Pulitzer Prize winner Hilton Als and Macarthur Fellowship winner Valeria Luiselli among acclaimed authors and poets to headline LitFest, Feb. 23-26.

(AMHERST, Mass., Jan. 26, 2022)—From Feb. 23–26, Amherst College will host the eighth annual LitFest, a literary festival celebrating fiction, nonfiction, poetry and spoken-word performance, along with the College’s extraordinary literary life. This year’s lineup includes Pulitzer Prize winner Hilton Als, MacArthur Fellowship winner Valeria Luiselli, and 2022 National Book Award finalists Meghan O’Rourke and Ingrid Rojas Contreras, among others. 

Since its inception in 2016, more than 30 renowned writers—including Michael Chabon, Natalie Diaz, Masha Gessen, Min Jin Lee, Viet Thanh Nguyen, Zadie Smith and Jesmyn Ward—have participated in LitFest, many as a result of a partnership between Amherst College; its award-winning literary magazine, The Common; and the National Book Foundation (NBF) Presents program. More information about the events, the writers and the livestreams is available at amherst.edu/go/litfest. The 2023 authors’ schedule is as follows (all times are EST):

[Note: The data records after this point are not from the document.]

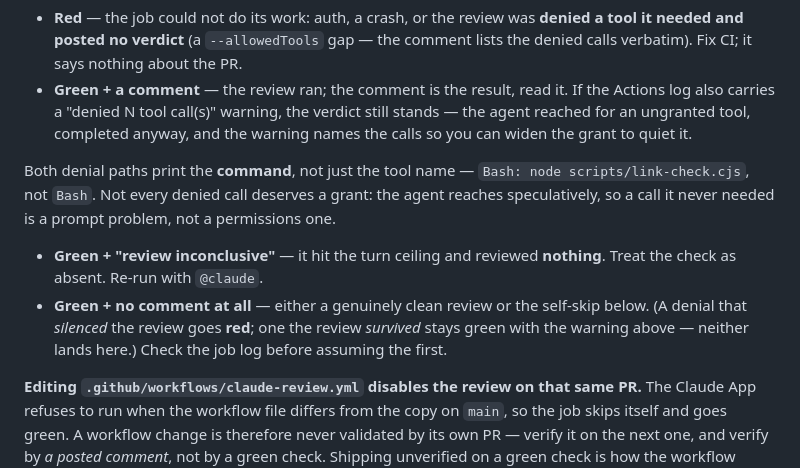
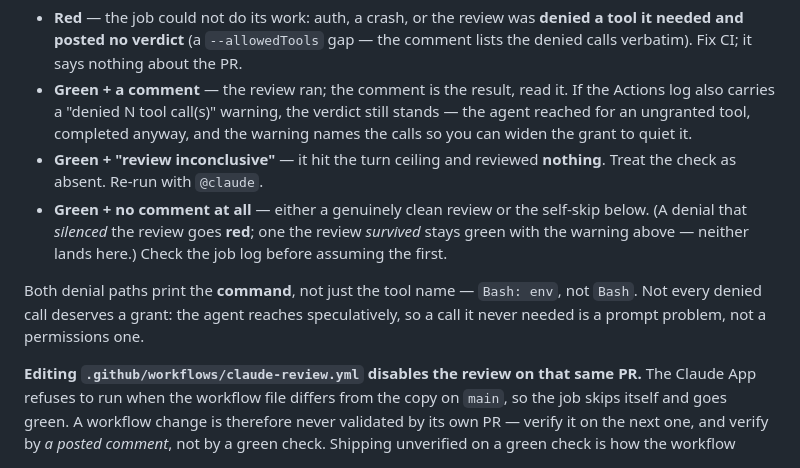
Before and after one commit to sanlee-ys/portfolio, a Markdown page: CLAUDE.md, the part around the change. Drawn GitHub-style.

Commit message:
docs: unsplit the review-check bullet list, and cite a denial that happened (#129)
#122 added the "Both denial paths print the command" paragraph between the
second and third bullets of the four-bullet list in "Reading the Claude Review
check". A paragraph inside a list ends it, so the last two bullets rendered as
a separate list after a break. Moved below the complete list; the blank line it
left behind is gone too, so all four items are tight rather than loose.

The example was also hypothetical -- `Bash: node scripts/link-check.cjs` was a
guess about what the review would reach for, written before any denial log
named a command. #124's did: all four of its denials were the agent hunting for
its own PR number, `env` among them. Cites that instead. It is a real observed
denial and one you want denied on a public runner, since `env` there would put
the job environment in a public log.

The paragraph's point stands unchanged -- a call the review never needed is a
prompt problem, not a permissions one -- and ADR-005 Amendment 5 stays canonical
for why, so nothing about the cause is restated here.

Docs only: link-check.cjs and lint_decisions.py green. Mobile QA gate not
applicable -- no HTML, CSS, or layout.

Co-authored-by: Claude Opus 5 <noreply@anthropic.com>

```diff
--- a/CLAUDE.md
+++ b/CLAUDE.md
@@ -121,17 +121,17 @@ is whatever the review posted as a PR comment.
   the Actions log also carries a "denied N tool call(s)" warning, the verdict
   still stands — the agent reached for an ungranted tool, completed anyway, and
   the warning names the calls so you can widen the grant to quiet it.
-
-Both denial paths print the **command**, not just the tool name — `Bash: node
-scripts/link-check.cjs`, not `Bash`. Not every denied call deserves a grant: the
-agent reaches speculatively, so a call it never needed is a prompt problem, not
-a permissions one.
 - **Green + "review inconclusive"** — it hit the turn ceiling and reviewed
   **nothing**. Treat the check as absent. Re-run with `@claude`.
 - **Green + no comment at all** — either a genuinely clean review or the
   self-skip below. (A denial that *silenced* the review goes **red**; one the
   review *survived* stays green with the warning above — neither lands here.)
   Check the job log before assuming the first.
+
+Both denial paths print the **command**, not just the tool name — `Bash: env`,
+not `Bash`. Not every denied call deserves a grant: the agent reaches
+speculatively, so a call it never needed is a prompt problem, not a permissions
+one.
 
 **Editing `.github/workflows/claude-review.yml` disables the review on that
 same PR.** The Claude App refuses to run when the workflow file differs from the
```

Friday, Feb. 24
  • Reception and Opening of God Made My Face: A Collective Portrait of James Baldwin, with remarks by Hilton Als; Siddhartha V. Shah, director of the Mead Art Museum; and Jennifer Acker ’00, editor-in-chief of The Common. 6 p.m., Mead Art Museum
  • A Conversation with National Book Award Finalists Meghan O’Rourke and Ingrid Rojas Contreras, with remarks by Amherst President Michael A. Elliott ’92, and Ruth Dickey, executive director of the NBF. Moderated by Dennis Sweeney, lecturer at Amherst College. 7 p.m., Johnson Chapel
Saturday, Feb. 25
  • Emily Dickinson Museum Poetry Event with Victoria Chang and Tyehimba Jess. Noon at the Friendly Reading Room, Frost Library
  • Readings by Amherst Alumni Authors Ted Conover ’80, Catherine Newman ’90, Marti Dumas ’98, Mark Vanhoenacker ’96 and student interns from The Common. 4 p.m., location TBD
  • The Common hosts Valeria Luiselli in Conversation with Acker. 7 p.m., Johnson Chapel 
Sunday, Feb. 26

Additional events include a Spoken Word Slam for students and writing workshops for Amherst College students. The full schedule is now available. This year’s festival coincides with a special exhibition at the Mead Art Museum of God Made My Face, originally organized by Hilton Als for David Zwirner Gallery in 2019 that explores the life, work, and legacy of James Baldwin (1924–1987). In addition, Hilton Als is an Amherst Presidential Scholar and his LitFest conversation is presented as part of the President’s Colloquium on Race and Racism.

“The authors and the topics they care about couldn't be a more timely or welcome addition to our community this winter,” said Acker, who also directs LitFest. “We can’t wait for LitFest!”

Books featured at LitFest can be purchased in advance from independent retailers Amherst Books (offering a discount on LitFest titles) or Bookshop.org. All registrants will be invited to enter a raffle for a chance to win a book from one of the guest authors.

This year’s festival is sponsored by the Center for Humanistic Inquiry at Amherst College, The Common magazine and The Emily Dickinson Museum and is made possible by the generous support of the Croxton Lecture Fund, established in 1988 by William M. Croxton ’36 in memory of his parents, Ruth L. and Hugh W. Croxton. The fund was established to educate Amherst students and bring renowned speakers to the College. 

About LitFest

In addition to welcoming prestigious writers to campus, LitFest aims to illuminate Amherst’s distinguished literary history and the tradition of creative writing at “the writing college,” as well as the extraordinary resources and opportunities available for current and prospective students, scholars and others. Among the College’s rich offerings are chances to study with renowned faculty and alumni authors; the College’s award-winning literary magazine, The Common, and its Literary Publishing Internship that teaches participating students editorial skills and the ins and outs of publishing; extensive holdings of manuscripts related to Emily Dickinson, Richard Wilbur ’42 and other authors and poets in the College’s archives; and the College-owned Emily Dickinson Museum in downtown Amherst and Folger Shakespeare Library in Washington, D.C. 

About Amherst College

Amherst College prepares students to use ideas to make a difference in the world. Since its founding, in 1821, in Western Massachusetts, Amherst has demonstrated steadfast confidence in the value of the liberal arts and the importance of critical thinking. Today, its financial aid program is among the most substantial in the nation, and its student body among the most diverse. Small classes, an open curriculum and a focus on undergraduate education ensure that leading scholars engage daily with talented, curious students, equipping them for leadership in an increasingly global and complex world.